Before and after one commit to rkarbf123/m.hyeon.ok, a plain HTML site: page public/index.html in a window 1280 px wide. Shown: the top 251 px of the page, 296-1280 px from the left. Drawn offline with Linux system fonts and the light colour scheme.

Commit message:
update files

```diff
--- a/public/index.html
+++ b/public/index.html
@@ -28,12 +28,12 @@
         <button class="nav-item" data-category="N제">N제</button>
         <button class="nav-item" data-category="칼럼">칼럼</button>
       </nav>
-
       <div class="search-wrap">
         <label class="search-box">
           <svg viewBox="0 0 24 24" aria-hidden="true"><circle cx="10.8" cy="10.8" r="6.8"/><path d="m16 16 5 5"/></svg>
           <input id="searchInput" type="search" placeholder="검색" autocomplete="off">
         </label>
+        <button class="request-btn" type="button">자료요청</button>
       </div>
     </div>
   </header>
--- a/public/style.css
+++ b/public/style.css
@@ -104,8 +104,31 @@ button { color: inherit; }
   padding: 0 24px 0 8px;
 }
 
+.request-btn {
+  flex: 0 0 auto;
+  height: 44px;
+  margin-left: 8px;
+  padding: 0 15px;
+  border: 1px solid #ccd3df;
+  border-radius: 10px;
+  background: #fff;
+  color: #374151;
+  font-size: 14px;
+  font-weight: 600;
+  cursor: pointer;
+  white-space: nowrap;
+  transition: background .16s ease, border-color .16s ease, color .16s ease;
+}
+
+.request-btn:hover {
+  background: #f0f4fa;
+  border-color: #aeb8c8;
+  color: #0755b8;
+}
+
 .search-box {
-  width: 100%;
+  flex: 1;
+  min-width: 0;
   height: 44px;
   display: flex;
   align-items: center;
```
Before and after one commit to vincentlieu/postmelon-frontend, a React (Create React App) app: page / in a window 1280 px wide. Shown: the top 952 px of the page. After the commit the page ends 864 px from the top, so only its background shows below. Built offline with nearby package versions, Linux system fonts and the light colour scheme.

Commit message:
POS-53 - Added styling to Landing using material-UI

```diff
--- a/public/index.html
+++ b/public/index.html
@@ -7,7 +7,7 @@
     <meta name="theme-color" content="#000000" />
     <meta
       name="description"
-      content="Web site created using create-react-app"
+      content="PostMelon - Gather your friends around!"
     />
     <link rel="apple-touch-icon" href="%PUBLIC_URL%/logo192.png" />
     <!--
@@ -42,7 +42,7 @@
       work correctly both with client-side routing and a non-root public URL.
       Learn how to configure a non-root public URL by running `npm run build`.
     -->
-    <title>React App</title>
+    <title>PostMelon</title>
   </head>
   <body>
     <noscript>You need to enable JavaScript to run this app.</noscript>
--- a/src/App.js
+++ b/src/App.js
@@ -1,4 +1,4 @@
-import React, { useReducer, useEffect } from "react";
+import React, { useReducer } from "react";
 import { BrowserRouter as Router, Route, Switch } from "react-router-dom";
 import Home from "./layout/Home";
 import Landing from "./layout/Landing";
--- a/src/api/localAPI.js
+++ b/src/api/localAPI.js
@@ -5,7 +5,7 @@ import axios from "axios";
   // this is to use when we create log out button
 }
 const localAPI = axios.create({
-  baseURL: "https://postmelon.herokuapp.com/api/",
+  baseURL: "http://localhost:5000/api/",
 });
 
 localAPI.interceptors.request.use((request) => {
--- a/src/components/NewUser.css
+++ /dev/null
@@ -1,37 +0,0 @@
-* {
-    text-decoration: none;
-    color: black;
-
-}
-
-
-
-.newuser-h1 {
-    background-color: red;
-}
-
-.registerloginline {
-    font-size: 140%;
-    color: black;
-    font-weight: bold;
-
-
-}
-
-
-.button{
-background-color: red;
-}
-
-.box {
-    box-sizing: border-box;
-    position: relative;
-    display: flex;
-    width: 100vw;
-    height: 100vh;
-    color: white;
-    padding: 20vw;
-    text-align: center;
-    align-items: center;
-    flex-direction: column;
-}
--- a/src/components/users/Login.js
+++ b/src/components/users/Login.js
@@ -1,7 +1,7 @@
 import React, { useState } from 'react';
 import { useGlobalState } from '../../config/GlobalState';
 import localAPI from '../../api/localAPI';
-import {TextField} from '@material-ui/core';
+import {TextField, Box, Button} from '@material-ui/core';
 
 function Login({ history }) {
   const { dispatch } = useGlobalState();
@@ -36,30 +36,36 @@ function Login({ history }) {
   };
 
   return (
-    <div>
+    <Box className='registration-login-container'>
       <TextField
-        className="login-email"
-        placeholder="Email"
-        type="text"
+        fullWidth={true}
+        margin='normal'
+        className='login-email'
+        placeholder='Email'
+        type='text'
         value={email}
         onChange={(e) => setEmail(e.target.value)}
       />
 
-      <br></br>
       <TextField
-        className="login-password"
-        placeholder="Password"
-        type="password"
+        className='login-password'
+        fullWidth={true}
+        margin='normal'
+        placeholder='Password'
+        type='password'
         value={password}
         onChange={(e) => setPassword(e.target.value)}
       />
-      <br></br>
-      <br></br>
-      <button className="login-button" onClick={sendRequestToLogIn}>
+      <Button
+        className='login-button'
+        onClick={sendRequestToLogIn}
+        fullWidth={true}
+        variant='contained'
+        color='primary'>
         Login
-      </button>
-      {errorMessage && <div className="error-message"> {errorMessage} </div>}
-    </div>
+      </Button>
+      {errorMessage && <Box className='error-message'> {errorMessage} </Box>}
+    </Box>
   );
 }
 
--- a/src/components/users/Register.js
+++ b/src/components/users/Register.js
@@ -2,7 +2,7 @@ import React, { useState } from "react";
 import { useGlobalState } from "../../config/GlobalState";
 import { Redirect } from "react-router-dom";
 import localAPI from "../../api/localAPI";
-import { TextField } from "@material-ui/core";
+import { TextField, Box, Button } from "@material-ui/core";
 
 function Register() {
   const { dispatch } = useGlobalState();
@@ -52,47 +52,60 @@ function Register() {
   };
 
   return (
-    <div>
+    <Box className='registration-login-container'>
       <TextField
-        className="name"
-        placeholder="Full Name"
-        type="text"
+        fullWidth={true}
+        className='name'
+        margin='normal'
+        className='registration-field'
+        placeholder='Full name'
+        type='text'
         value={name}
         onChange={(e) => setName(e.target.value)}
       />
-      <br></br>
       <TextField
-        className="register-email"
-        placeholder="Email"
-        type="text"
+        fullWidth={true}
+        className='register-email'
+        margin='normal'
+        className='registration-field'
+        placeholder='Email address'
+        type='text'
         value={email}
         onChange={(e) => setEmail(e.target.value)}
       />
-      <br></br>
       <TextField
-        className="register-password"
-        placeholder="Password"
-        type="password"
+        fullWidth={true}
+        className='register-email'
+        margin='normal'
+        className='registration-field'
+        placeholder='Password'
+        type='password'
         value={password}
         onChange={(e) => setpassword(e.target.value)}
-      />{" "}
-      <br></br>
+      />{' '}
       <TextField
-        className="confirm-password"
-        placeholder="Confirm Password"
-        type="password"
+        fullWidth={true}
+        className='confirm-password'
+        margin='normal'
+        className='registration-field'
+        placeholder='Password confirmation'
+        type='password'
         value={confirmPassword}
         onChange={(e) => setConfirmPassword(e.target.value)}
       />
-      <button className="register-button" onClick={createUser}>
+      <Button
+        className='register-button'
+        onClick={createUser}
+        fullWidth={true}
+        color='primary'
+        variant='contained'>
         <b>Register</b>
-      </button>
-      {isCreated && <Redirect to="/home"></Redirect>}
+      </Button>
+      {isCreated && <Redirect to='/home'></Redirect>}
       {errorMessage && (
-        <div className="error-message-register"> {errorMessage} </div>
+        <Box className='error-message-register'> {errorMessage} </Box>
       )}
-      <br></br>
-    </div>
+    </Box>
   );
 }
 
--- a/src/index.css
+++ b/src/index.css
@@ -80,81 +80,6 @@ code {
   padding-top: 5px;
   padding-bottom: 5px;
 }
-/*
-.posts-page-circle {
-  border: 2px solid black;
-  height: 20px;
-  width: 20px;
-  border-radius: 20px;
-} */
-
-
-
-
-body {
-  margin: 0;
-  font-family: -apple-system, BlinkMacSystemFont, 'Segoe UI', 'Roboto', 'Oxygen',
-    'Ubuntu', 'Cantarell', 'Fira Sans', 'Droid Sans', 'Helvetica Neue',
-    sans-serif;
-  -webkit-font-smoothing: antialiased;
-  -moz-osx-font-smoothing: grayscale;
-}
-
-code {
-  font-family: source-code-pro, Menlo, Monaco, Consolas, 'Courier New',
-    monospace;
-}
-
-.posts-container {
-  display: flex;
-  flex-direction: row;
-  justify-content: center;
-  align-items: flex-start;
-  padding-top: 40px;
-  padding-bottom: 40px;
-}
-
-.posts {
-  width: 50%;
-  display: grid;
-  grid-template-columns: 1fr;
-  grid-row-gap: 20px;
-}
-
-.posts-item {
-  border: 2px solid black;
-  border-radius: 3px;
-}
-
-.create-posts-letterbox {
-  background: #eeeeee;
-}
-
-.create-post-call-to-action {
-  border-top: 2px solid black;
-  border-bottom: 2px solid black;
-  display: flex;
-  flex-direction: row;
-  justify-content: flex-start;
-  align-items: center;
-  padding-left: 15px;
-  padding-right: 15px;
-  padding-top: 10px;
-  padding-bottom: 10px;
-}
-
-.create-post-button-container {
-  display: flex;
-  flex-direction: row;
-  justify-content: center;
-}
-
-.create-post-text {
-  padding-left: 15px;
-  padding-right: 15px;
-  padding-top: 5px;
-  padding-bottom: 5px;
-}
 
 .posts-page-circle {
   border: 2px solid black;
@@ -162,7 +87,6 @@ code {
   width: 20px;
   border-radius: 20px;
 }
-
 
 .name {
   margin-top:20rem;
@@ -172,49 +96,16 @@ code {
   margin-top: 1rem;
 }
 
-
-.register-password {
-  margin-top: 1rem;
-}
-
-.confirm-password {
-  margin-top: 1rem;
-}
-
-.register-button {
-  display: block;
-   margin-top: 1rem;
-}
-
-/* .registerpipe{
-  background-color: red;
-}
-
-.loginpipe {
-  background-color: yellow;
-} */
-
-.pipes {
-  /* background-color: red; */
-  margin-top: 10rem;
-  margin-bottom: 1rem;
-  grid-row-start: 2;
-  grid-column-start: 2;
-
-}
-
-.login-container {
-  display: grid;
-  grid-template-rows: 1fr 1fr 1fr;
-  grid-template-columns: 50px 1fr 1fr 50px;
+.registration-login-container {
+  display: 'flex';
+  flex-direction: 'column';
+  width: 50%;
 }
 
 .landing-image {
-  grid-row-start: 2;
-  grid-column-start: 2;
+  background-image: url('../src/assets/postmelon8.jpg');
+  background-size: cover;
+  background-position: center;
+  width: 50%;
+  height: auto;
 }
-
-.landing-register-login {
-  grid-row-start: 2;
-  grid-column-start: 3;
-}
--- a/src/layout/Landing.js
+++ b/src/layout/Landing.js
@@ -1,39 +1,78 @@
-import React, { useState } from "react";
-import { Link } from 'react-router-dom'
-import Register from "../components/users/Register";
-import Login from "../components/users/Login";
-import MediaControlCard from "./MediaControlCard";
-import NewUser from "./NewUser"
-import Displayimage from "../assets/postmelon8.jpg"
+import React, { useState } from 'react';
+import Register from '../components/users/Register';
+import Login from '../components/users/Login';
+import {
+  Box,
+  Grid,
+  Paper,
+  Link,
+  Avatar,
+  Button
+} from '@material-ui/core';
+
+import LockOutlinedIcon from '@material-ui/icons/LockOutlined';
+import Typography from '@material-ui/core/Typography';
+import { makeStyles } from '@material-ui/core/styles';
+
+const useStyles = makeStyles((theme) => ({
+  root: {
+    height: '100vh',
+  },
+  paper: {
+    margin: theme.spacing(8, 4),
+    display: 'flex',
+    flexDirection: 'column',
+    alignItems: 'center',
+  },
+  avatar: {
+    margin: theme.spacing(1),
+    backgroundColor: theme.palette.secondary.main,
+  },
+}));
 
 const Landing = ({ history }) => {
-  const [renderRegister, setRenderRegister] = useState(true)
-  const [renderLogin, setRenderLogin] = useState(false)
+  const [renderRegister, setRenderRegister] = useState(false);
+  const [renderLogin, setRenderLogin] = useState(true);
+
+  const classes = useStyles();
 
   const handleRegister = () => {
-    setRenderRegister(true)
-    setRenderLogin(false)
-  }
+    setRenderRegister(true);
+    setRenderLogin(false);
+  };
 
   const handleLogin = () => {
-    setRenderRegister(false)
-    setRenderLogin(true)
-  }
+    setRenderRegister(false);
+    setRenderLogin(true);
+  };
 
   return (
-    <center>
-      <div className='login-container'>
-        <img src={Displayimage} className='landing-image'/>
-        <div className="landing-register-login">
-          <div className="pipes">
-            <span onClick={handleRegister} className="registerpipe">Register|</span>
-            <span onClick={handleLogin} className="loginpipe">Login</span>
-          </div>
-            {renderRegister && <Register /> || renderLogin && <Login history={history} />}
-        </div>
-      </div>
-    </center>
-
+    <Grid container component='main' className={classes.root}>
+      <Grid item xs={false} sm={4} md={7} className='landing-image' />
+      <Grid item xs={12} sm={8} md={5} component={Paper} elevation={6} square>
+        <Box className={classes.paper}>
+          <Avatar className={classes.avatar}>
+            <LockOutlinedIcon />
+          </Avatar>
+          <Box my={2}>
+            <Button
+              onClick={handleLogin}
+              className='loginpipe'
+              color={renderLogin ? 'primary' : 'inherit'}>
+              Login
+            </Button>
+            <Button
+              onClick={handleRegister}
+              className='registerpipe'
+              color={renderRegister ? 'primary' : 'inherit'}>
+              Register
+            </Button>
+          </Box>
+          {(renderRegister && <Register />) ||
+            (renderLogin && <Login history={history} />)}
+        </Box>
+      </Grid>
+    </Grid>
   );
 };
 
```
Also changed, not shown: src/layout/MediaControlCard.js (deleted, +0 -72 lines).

● ● ●

Gather each line of the records holding the string "material".

POS-53 - Added styling to Landing using material-UI
-import {TextField} from '@material-ui/core';
+import {TextField, Box, Button} from '@material-ui/core';
-import { TextField } from "@material-ui/core";
+import { TextField, Box, Button } from "@material-ui/core";
+} from '@material-ui/core';
+import LockOutlinedIcon from '@material-ui/icons/LockOutlined';
+import Typography from '@material-ui/core/Typography';
+import { makeStyles } from '@material-ui/core/styles';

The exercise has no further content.